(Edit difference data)
------------

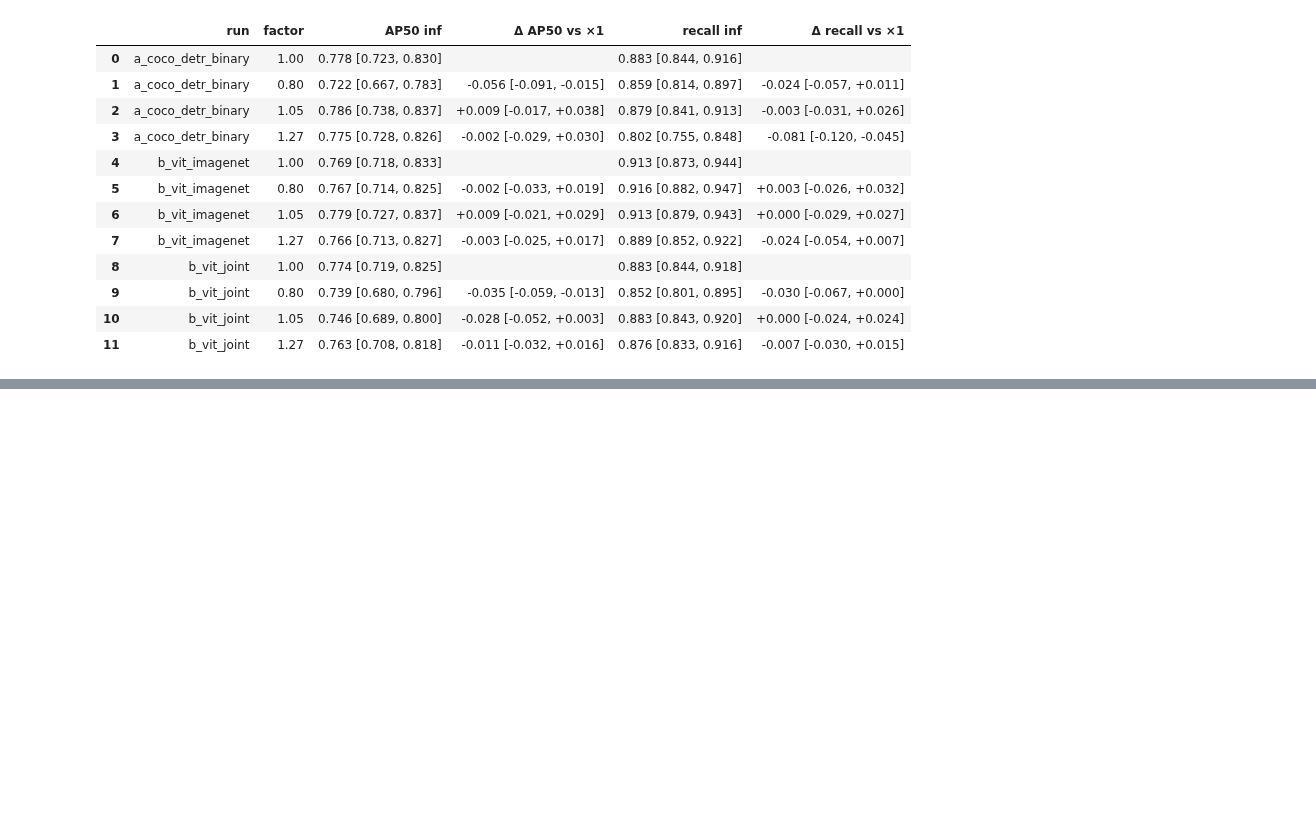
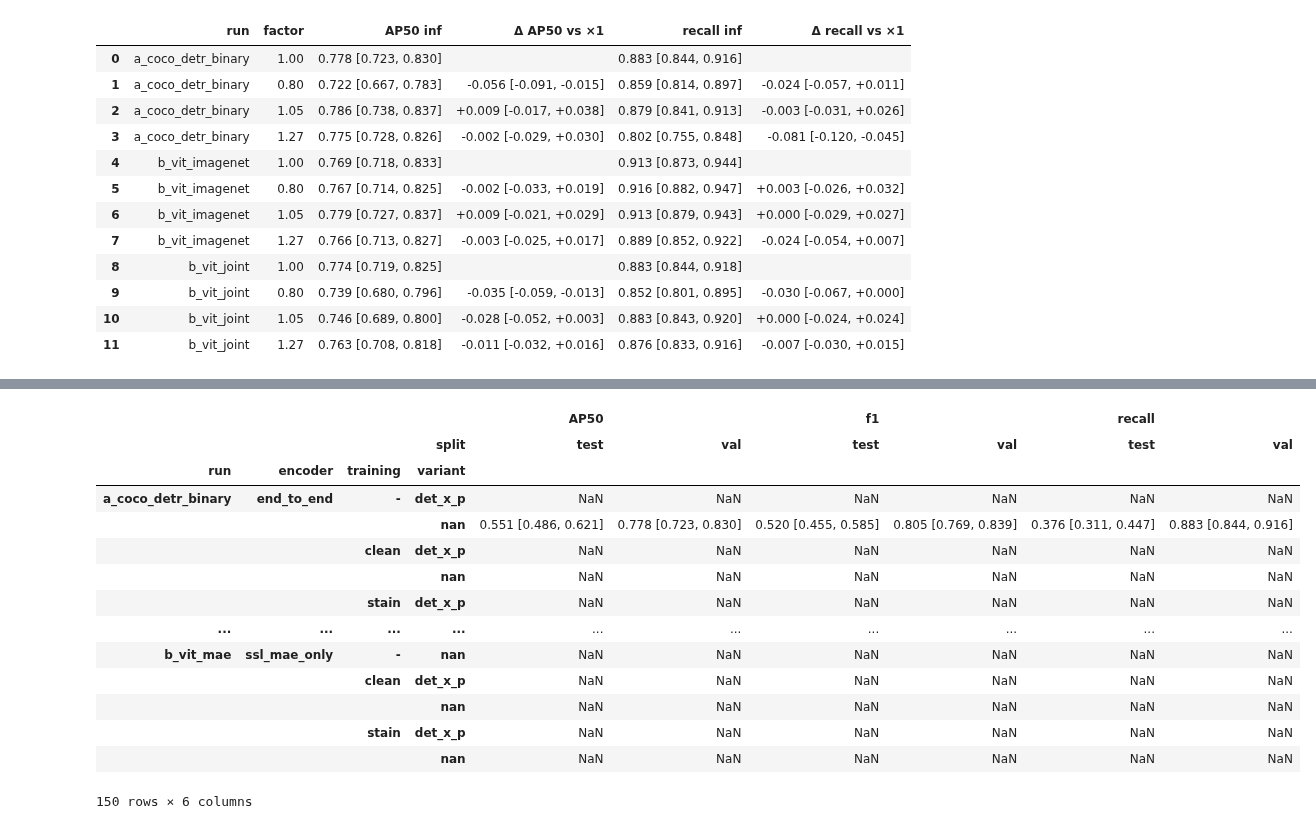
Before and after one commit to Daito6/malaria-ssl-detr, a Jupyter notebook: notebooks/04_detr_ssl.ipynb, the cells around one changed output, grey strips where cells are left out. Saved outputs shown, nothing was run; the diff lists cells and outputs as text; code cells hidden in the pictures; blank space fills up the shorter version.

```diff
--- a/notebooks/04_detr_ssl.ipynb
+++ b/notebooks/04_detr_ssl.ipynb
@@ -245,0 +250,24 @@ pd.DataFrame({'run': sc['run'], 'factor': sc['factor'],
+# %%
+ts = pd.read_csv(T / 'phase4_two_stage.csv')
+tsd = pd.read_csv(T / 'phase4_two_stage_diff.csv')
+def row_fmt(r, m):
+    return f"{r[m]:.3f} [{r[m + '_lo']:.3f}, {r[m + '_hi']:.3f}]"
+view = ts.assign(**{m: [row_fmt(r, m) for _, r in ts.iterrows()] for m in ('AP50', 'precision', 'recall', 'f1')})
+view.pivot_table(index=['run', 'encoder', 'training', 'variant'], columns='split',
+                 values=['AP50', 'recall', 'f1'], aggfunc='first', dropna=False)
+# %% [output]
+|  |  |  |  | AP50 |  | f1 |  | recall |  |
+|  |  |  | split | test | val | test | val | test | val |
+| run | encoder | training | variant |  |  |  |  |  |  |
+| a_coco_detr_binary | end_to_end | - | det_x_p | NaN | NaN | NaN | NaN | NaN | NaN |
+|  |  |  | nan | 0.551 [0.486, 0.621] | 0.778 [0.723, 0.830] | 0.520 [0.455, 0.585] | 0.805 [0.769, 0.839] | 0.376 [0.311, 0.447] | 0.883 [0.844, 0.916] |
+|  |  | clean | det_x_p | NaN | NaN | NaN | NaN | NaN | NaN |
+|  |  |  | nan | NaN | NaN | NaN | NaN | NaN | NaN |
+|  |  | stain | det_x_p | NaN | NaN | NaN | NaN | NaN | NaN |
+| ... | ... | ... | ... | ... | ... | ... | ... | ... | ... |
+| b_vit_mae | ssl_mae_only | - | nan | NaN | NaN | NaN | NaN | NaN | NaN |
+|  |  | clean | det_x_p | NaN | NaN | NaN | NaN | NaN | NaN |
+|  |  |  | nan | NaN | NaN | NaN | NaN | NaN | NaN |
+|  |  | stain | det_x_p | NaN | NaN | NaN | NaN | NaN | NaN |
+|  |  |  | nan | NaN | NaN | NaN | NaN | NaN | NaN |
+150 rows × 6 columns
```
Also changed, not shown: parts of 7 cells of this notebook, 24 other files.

------------

» Task directions
If a line in the entries includes the word "variant", copy that line out.

» Result
+view.pivot_table(index=['run', 'encoder', 'training', 'variant'], columns='split',
+| run | encoder | training | variant |  |  |  |  |  |  |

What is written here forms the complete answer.